*** Entries supplied ***

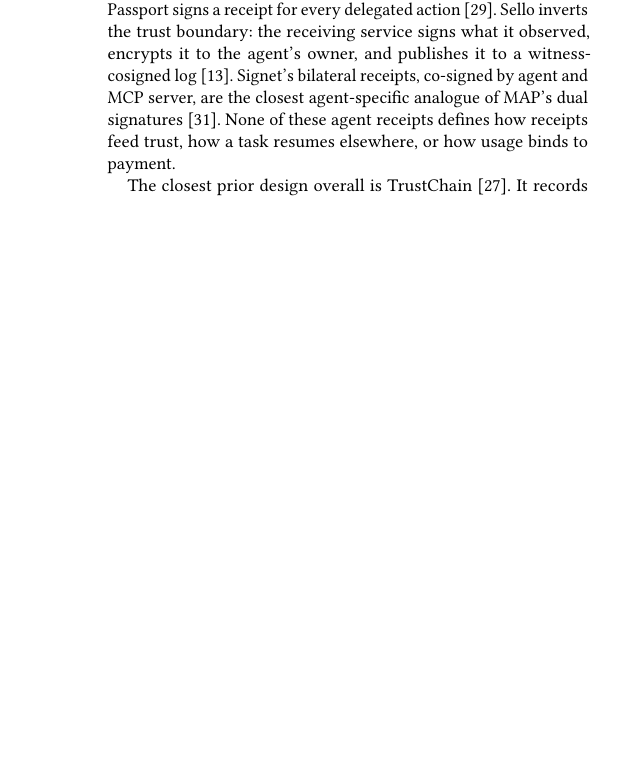
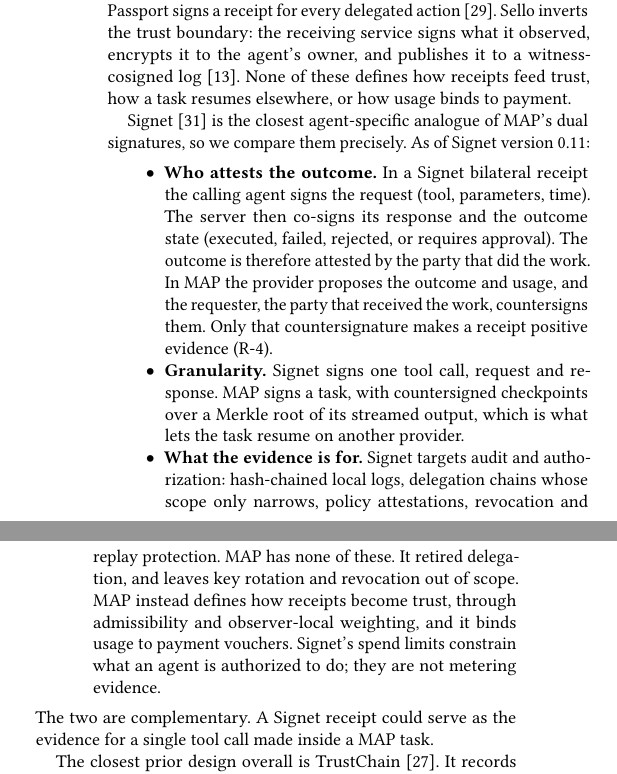
Before and after one commit to jesselarsen/map-rfc, a LaTeX paper (paper/main.tex, which reads paper/sections/related.tex): part of one column of page 14 of 17 before the commit and two parts of the columns of page 14 of 18 after it, the two joined at a grey line, cut so that both start at the same text, the shorter picture padded with empty space. Compiled offline with pdfLaTeX.

Commit message:
RT-24: expand the Signet comparison (who attests the outcome)
Checked against Signet's README (version 0.11, accessed 2026-09-27): the
agent signs the request, and the server co-signs its response and outcome
state; Signet also has hash-chained logs, narrowing delegation, policy
attestations, revocation and replay protection.

Related work now compares the two on three axes:
- who attests the outcome: Signet's executor versus MAP's receiving
  requester (R-4);
- granularity: one tool call versus a task with checkpoints and
  resumption;
- purpose: audit and authorization versus trust and metering. MAP lacks
  Signet's authorization features, and says so.
It calls the two complementary.

Table 3's Signet row reads "agent (request), server (response)"; the intro
points to the comparison; the bib note records the version. ERRATA: RT-24
ruled ACCEPT.

Editorial; no wire change.

Co-Authored-By: Claude Opus 5.5 <noreply@anthropic.com>

```diff
--- a/paper/sections/related.tex
+++ b/paper/sections/related.tex
@@ -75,10 +75,36 @@ access-control decisions~\cite{acta2026}. Agent Passport signs a receipt
 for every delegated action~\cite{aps}. Sello inverts the trust boundary:
 the receiving service signs what it observed, encrypts it to the agent's
 owner, and publishes it to a witness-cosigned log~\cite{figuera2026sello}.
-Signet's bilateral receipts, co-signed by agent and MCP server, are the
-closest agent-specific analogue of \sys{}'s dual signatures~\cite{signet}.
-None of these agent receipts defines how receipts feed trust, how a task
-resumes elsewhere, or how usage binds to payment.
+None of these defines how receipts feed trust, how a task resumes
+elsewhere, or how usage binds to payment.
+
+Signet~\cite{signet} is the closest agent-specific analogue of \sys{}'s
+dual signatures, so we compare them precisely. As of Signet version 0.11:
+\begin{itemize}
+\item \textbf{Who attests the outcome.} In a Signet bilateral receipt the
+  calling agent signs the request (tool, parameters, time). The server
+  then co-signs its response and the outcome state (executed, failed,
+  rejected, or requires approval). The outcome is therefore attested by
+  the party that did the work. In \sys{} the provider proposes the
+  outcome and usage, and the requester, the party that received the
+  work, countersigns them. Only that countersignature makes a receipt
+  positive evidence (R-4).
+\item \textbf{Granularity.} Signet signs one tool call, request and
+  response. \sys{} signs a task, with countersigned checkpoints over a
+  Merkle root of its streamed output, which is what lets the task resume
+  on another provider.
+\item \textbf{What the evidence is for.} Signet targets audit and
+  authorization: hash-chained local logs, delegation chains whose scope
+  only narrows, policy attestations, revocation and replay protection.
+  \sys{} has none of these. It retired delegation, and leaves key
+  rotation and revocation out of scope. \sys{} instead defines how
+  receipts become trust, through admissibility and observer-local
+  weighting, and it binds usage to payment vouchers. Signet's spend
+  limits constrain what an agent is authorized to do; they are not
+  metering evidence.
+\end{itemize}
+The two are complementary. A Signet receipt could serve as the evidence
+for a single tool call made inside a \sys{} task.
 
 The closest prior design overall is TrustChain~\cite{otte2020trustchain}.
 It records each interaction only with both parties' signatures, so a
```
Also changed, not shown: docs/history/ERRATA.md (+22 -0 lines), paper/references.bib (+1 -1 lines), paper/sections/intro.tex (+2 -1 lines), paper/sections/related.tex (2 more changed lines).
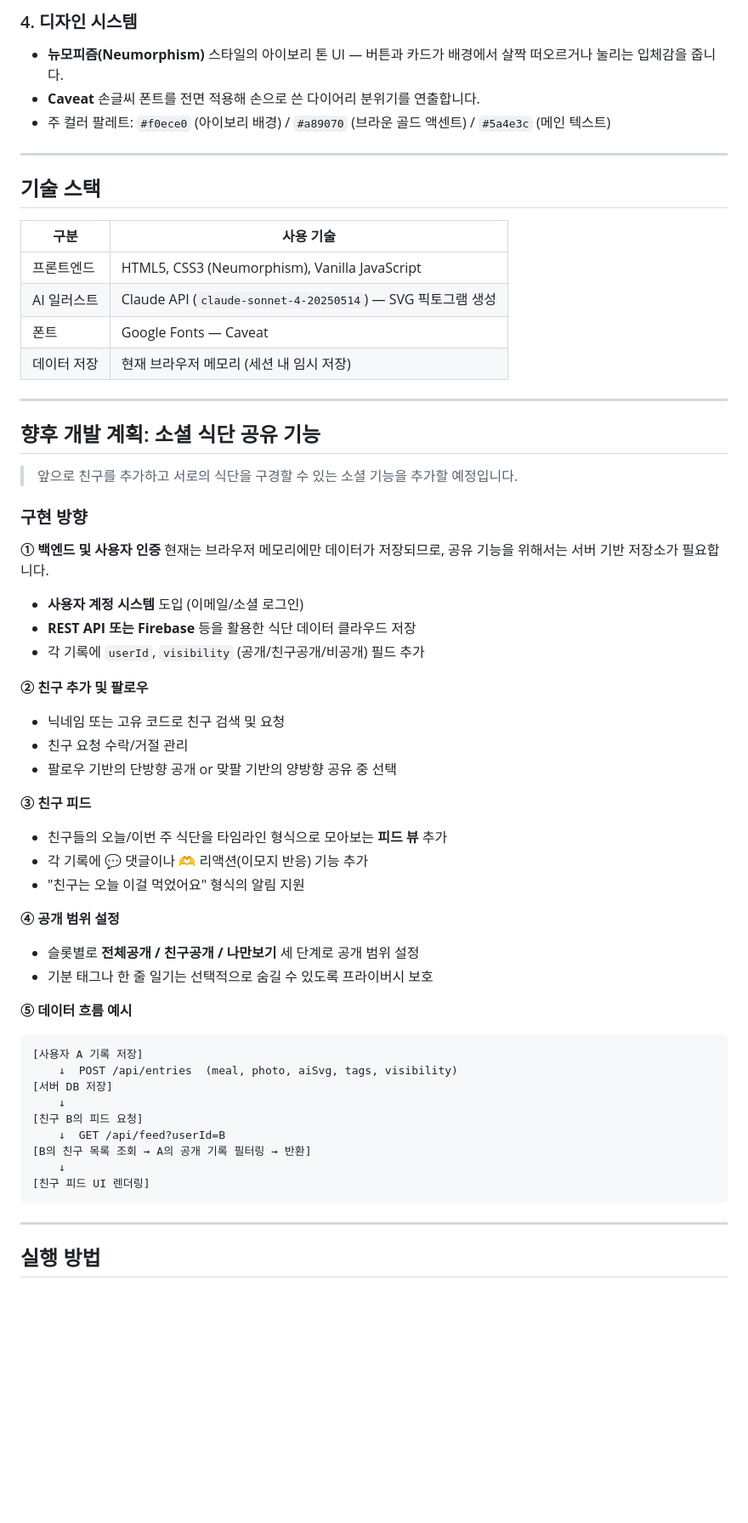
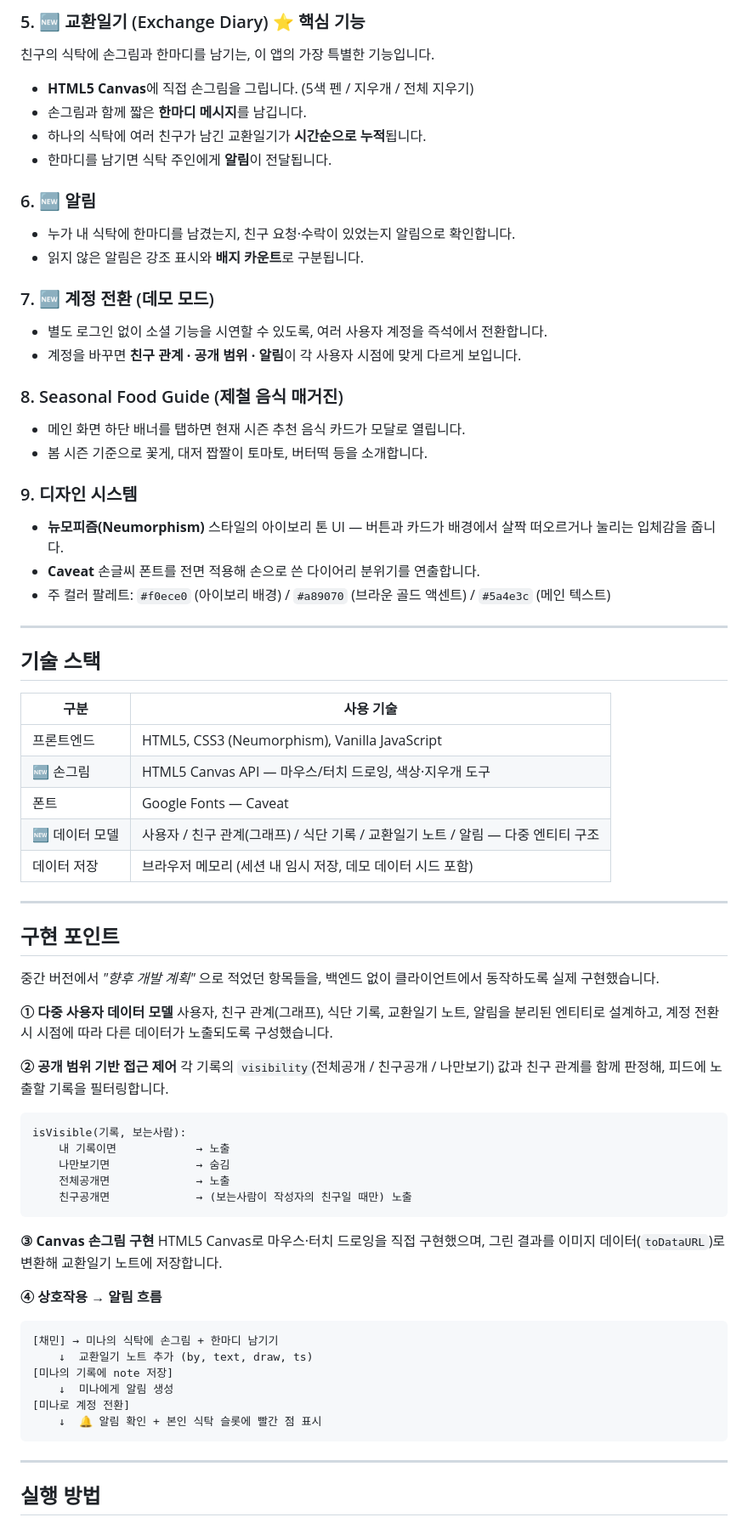
Before and after one commit to skifhjcn/2026sping, a Markdown page: README.md, the part around one of its changes. Shown at 85% size. Rendered like a GitHub page; blank space fills up the shorter version.

````diff
--- a/README.md
+++ b/README.md
@@ -42,5 +73,25 @@
 
-### 4. 디자인 시스템
+### 5. 🆕 교환일기 (Exchange Diary) ⭐ 핵심 기능
+친구의 식탁에 손그림과 한마디를 남기는, 이 앱의 가장 특별한 기능입니다.
+
+- **HTML5 Canvas**에 직접 손그림을 그립니다. (5색 펜 / 지우개 / 전체 지우기)
+- 손그림과 함께 짧은 **한마디 메시지**를 남깁니다.
+- 하나의 식탁에 여러 친구가 남긴 교환일기가 **시간순으로 누적**됩니다.
+- 한마디를 남기면 식탁 주인에게 **알림**이 전달됩니다.
+
+### 6. 🆕 알림
+- 누가 내 식탁에 한마디를 남겼는지, 친구 요청·수락이 있었는지 알림으로 확인합니다.
+- 읽지 않은 알림은 강조 표시와 **배지 카운트**로 구분됩니다.
+
+### 7. 🆕 계정 전환 (데모 모드)
+- 별도 로그인 없이 소셜 기능을 시연할 수 있도록, 여러 사용자 계정을 즉석에서 전환합니다.
+- 계정을 바꾸면 **친구 관계 · 공개 범위 · 알림**이 각 사용자 시점에 맞게 다르게 보입니다.
+
+### 8. Seasonal Food Guide (제철 음식 매거진)
+- 메인 화면 하단 배너를 탭하면 현재 시즌 추천 음식 카드가 모달로 열립니다.
+- 봄 시즌 기준으로 꽃게, 대저 짭짤이 토마토, 버터떡 등을 소개합니다.
+
+### 9. 디자인 시스템
 - **뉴모피즘(Neumorphism)** 스타일의 아이보리 톤 UI — 버튼과 카드가 배경에서 살짝 떠오르거나 눌리는 입체감을 줍니다.
 - **Caveat** 손글씨 폰트를 전면 적용해 손으로 쓴 다이어리 분위기를 연출합니다.
 - 주 컬러 팔레트: `#f0ece0` (아이보리 배경) / `#a89070` (브라운 골드 액센트) / `#5a4e3c` (메인 텍스트)
@@ -52,49 +103,42 @@
 | 구분 | 사용 기술 |
 |------|-----------|
 | 프론트엔드 | HTML5, CSS3 (Neumorphism), Vanilla JavaScript |
-| AI 일러스트 | Claude API (`claude-sonnet-4-20250514`) — SVG 픽토그램 생성 |
+| 🆕 손그림 | HTML5 Canvas API — 마우스/터치 드로잉, 색상·지우개 도구 |
 | 폰트 | Google Fonts — Caveat |
-| 데이터 저장 | 현재 브라우저 메모리 (세션 내 임시 저장) |
+| 🆕 데이터 모델 | 사용자 / 친구 관계(그래프) / 식단 기록 / 교환일기 노트 / 알림 — 다중 엔티티 구조 |
+| 데이터 저장 | 브라우저 메모리 (세션 내 임시 저장, 데모 데이터 시드 포함) |
 
 ---
 
-## 향후 개발 계획: 소셜 식단 공유 기능
+## 구현 포인트
 
-> 앞으로 친구를 추가하고 서로의 식단을 구경할 수 있는 소셜 기능을 추가할 예정입니다.
+중간 버전에서 *"향후 개발 계획"* 으로 적었던 항목들을, 백엔드 없이 클라이언트에서 동작하도록 실제 구현했습니다.
 
-### 구현 방향
+**① 다중 사용자 데이터 모델**
+사용자, 친구 관계(그래프), 식단 기록, 교환일기 노트, 알림을 분리된 엔티티로 설계하고, 계정 전환 시 시점에 따라 다른 데이터가 노출되도록 구성했습니다.
 
-**① 백엔드 및 사용자 인증**
-현재는 브라우저 메모리에만 데이터가 저장되므로, 공유 기능을 위해서는 서버 기반 저장소가 필요합니다.
-- **사용자 계정 시스템** 도입 (이메일/소셜 로그인)
-- **REST API 또는 Firebase** 등을 활용한 식단 데이터 클라우드 저장
-- 각 기록에 `userId`, `visibility` (공개/친구공개/비공개) 필드 추가
+**② 공개 범위 기반 접근 제어**
+각 기록의 `visibility`(전체공개 / 친구공개 / 나만보기) 값과 친구 관계를 함께 판정해, 피드에 노출할 기록을 필터링합니다.
 
-**② 친구 추가 및 팔로우**
-- 닉네임 또는 고유 코드로 친구 검색 및 요청
-- 친구 요청 수락/거절 관리
-- 팔로우 기반의 단방향 공개 or 맞팔 기반의 양방향 공유 중 선택
+```
+isVisible(기록, 보는사람):
+    내 기록이면            → 노출
+    나만보기면             → 숨김
+    전체공개면             → 노출
+    친구공개면             → (보는사람이 작성자의 친구일 때만) 노출
+```
 
-**③ 친구 피드**
-- 친구들의 오늘/이번 주 식단을 타임라인 형식으로 모아보는 **피드 뷰** 추가
-- 각 기록에 💬 댓글이나 🫶 리액션(이모지 반응) 기능 추가
-- "친구는 오늘 이걸 먹었어요" 형식의 알림 지원
+**③ Canvas 손그림 구현**
+HTML5 Canvas로 마우스·터치 드로잉을 직접 구현했으며, 그린 결과를 이미지 데이터(`toDataURL`)로 변환해 교환일기 노트에 저장합니다.
 
-**④ 공개 범위 설정**
-- 슬롯별로 **전체공개 / 친구공개 / 나만보기** 세 단계로 공개 범위 설정
-- 기분 태그나 한 줄 일기는 선택적으로 숨길 수 있도록 프라이버시 보호
-
-**⑤ 데이터 흐름 예시**
+**④ 상호작용 → 알림 흐름**
 ```
-[사용자 A 기록 저장]
-    ↓  POST /api/entries  (meal, photo, aiSvg, tags, visibility)
-[서버 DB 저장]
-    ↓
-[친구 B의 피드 요청]
-    ↓  GET /api/feed?userId=B
-[B의 친구 목록 조회 → A의 공개 기록 필터링 → 반환]
-    ↓
-[친구 피드 UI 렌더링]
+[채민] → 미나의 식탁에 손그림 + 한마디 남기기
+    ↓  교환일기 노트 추가 (by, text, draw, ts)
+[미나의 기록에 note 저장]
+    ↓  미나에게 알림 생성
+[미나로 계정 전환]
+    ↓  🔔 알림 확인 + 본인 식탁 슬롯에 빨간 점 표시
 ```
 
 ---
````
Also changed, not shown: other parts of README.md (+63 -15 lines).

***

» About this exercise
Extract, exactly, the lines above that begin at the line containing "-[친구 피드 UI 렌더링]" and end at the final line of the records; add no other text.

» Response
-[친구 피드 UI 렌더링]
+[채민] → 미나의 식탁에 손그림 + 한마디 남기기
+    ↓  교환일기 노트 추가 (by, text, draw, ts)
+[미나의 기록에 note 저장]
+    ↓  미나에게 알림 생성
+[미나로 계정 전환]
+    ↓  🔔 알림 확인 + 본인 식탁 슬롯에 빨간 점 표시
 ```
 
 ---
````
Also changed, not shown: other parts of README.md (+63 -15 lines).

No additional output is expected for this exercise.